WHOLE AGAIN: Bryan, working the stage in a scene from his one-man play at the Theatre Place in New Kingston
They say you never know where life will take you, and it’s a sentiment that rings true for Stefhen Bryan, the subject, writer, producer and star of the lively one-man show Doodu Boy that compensates with ample humour, passion and mild intellect for what it lacks in dramatic intensity. To say the least, Bryan has had quite a life.
Born and raised in Kingston’s tough Dunkirk community by a strict God-fearing mother, Bryan’s ramshackle childhood gives the play much of its spark in the early moments. A rambunctious kid, he has his own Slumdog Millionaire moment, when he accidentally falls into a cesspool at church, narrowly cheating death – an incident that earned him the nickname of the play’s title and relentless jibing from his peers.
Greater humiliation follows, as Bryan later recalls episodes like the time he went to visit the father who rejected him as a boy, at the old man’s home in the States, only to have the door slammed repeatedly in his face and the police summoned. About the dad he both idolized and despised, Bryan remarks, “The part of me that hates my father makes me want to be better than him.”
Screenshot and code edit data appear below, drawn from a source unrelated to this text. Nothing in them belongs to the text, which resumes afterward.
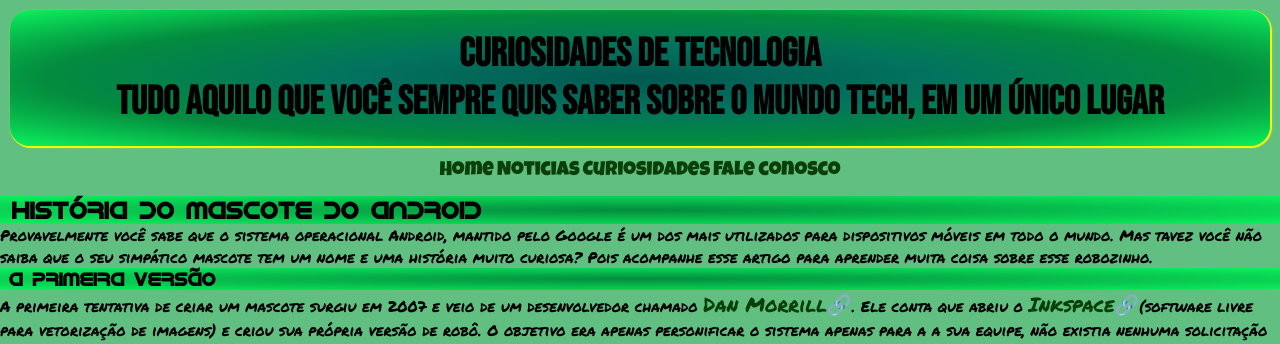
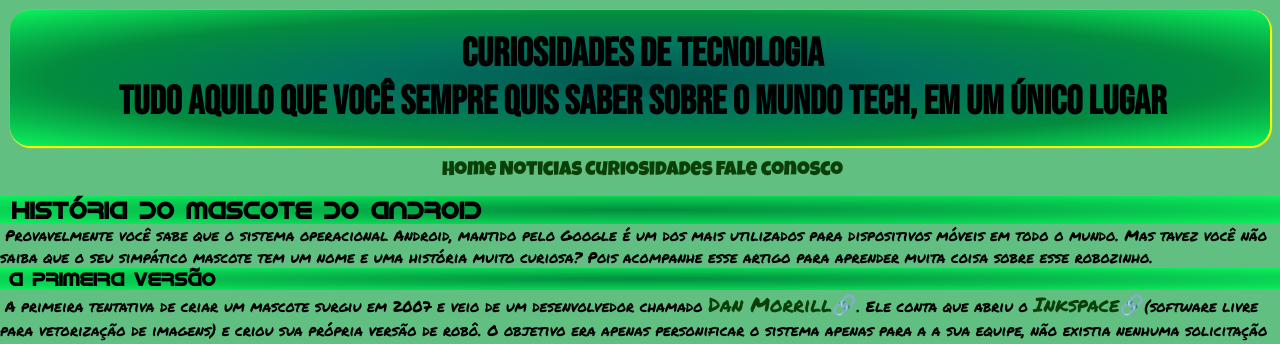
Before and after one commit to LucasHenriquedosSantos/Projeto-Android, a plain HTML site: page index.html in a window 1280 px wide. Shown: the top 344 px of the page. Drawn offline with Linux system fonts and the light colour scheme; a web font is replaced by a local one.

Commit message:
Update estilo.css

```diff
--- a/estilo.css
+++ b/estilo.css
@@ -11,6 +11,7 @@
             margin: 0;
             padding: 0;
             border: 0;
+            text-indent:5px;
         }
         @font-face {
             font-weight: normal;
```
Although there is no shortage of family drama, mental health issues, and even thoughts of suicide, the Stefhen Bryan story is not all gloom and painful memories. You cheer him on when he enrolls in Psychotherapy at UCLA and graduates with flying colours at age 30 – and comes back to Jamaica 15 years later to reunite with his mother and grandmother. In one of the play’s most poignant moments, he mends fences with his father, as the old man nears death, the victim of a violent stroke.
Jamaica may have been the land of Bryan’s birth, but it’s during a sojourn in Japan (as a teacher of English) that he experiences an epic rebirth and falls head over heels for a Japanese girl who can’t live without her Al Green.
In the end, the high energy, self-deprecating humour and powers of recall that Brown (now 51) brings to the performance, easily reminds one of the acclaimed one-woman opus, Jamaica Farewell, written by and starring Bryan’s mentor Debra Ehrhardt.
But what makes Bryan’s story compelling, in spite of the shortcomings, is the unflinching candour he channels into those eerie chapters of his past to offer a revealing coming-of-age saga, spun with emotional heft, that conveys the (sometimes shocking) experiences of a man who, when all is said and done, is not easily broken. Tyrone’s Verdict: B